Translator Disclaimer
Paper
22 March 1996 Parallel approach to identifying the well-test interpretation model using a neurocomputer
Author Affiliations +
Abstract
The well test is one of the primary diagnostic and predictive tools used in the analysis of oil and gas wells. In these tests, a pressure recording device is placed in the well and the pressure response is recorded over time under controlled flow conditions. The interpreted results are indicators of the well's ability to flow and the damage done to the formation surrounding the wellbore during drilling and completion. The results are used for many purposes, including reservoir modeling (simulation) and economic forecasting. The first step in the analysis is the identification of the Well-Test Interpretation (WTI) model, which determines the appropriate solution method. Mis-identification of the WTI model occurs due to noise and non-ideal reservoir conditions. Previous studies have shown that a feed-forward neural network using the backpropagation algorithm can be used to identify the WTI model. One of the drawbacks to this approach is, however, training time, which can run into days of CPU time on personal computers. In this paper a similar neural network is applied using both a personal computer and a neurocomputer. Input data processing, network design, and performance are discussed and compared. The results show that the neurocomputer greatly eases the burden of training and allows the network to outperform a similar network running on a personal computer.
© (1996) COPYRIGHT Society of Photo-Optical Instrumentation Engineers (SPIE). Downloading of the abstract is permitted for personal use only.
Edward A. May Jr. and Cihan H. Dagli "Parallel approach to identifying the well-test interpretation model using a neurocomputer", Proc.
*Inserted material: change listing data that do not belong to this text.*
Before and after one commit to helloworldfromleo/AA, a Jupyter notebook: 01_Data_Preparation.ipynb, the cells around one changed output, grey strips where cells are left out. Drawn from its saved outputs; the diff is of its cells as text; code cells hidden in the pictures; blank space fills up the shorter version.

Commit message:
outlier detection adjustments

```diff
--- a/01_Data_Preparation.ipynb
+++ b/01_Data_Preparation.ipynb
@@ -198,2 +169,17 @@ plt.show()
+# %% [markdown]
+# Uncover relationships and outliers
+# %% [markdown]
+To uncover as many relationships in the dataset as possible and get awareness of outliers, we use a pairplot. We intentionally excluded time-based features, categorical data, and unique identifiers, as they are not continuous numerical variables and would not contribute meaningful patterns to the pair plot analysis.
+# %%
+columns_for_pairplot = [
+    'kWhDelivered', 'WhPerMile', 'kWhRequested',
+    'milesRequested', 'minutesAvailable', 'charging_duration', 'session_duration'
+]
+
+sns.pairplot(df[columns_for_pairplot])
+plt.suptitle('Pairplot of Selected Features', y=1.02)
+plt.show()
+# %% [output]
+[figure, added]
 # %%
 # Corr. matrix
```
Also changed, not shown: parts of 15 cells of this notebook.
SPIE 2760, Applications and Science of Artificial Neural Networks II, (22 March 1996); https://doi.org/10.1117/12.235968
PROCEEDINGS
11 PAGES


SHARE
Advertisement
Advertisement
RELATED CONTENT

Embedded digital oilfield model
Proceedings of SPIE (October 05 2017)
Inference on time series based on change points
Proceedings of SPIE (November 14 2007)
Using neural networks for acoustophonetic analysis of speech
Proceedings of SPIE (December 07 1994)
Surface classification using artificial neural networks
Proceedings of SPIE (January 20 1997)
ReverbaProp: simultaneous learning of credit and weight
Proceedings of SPIE (April 06 1995)

Back to Top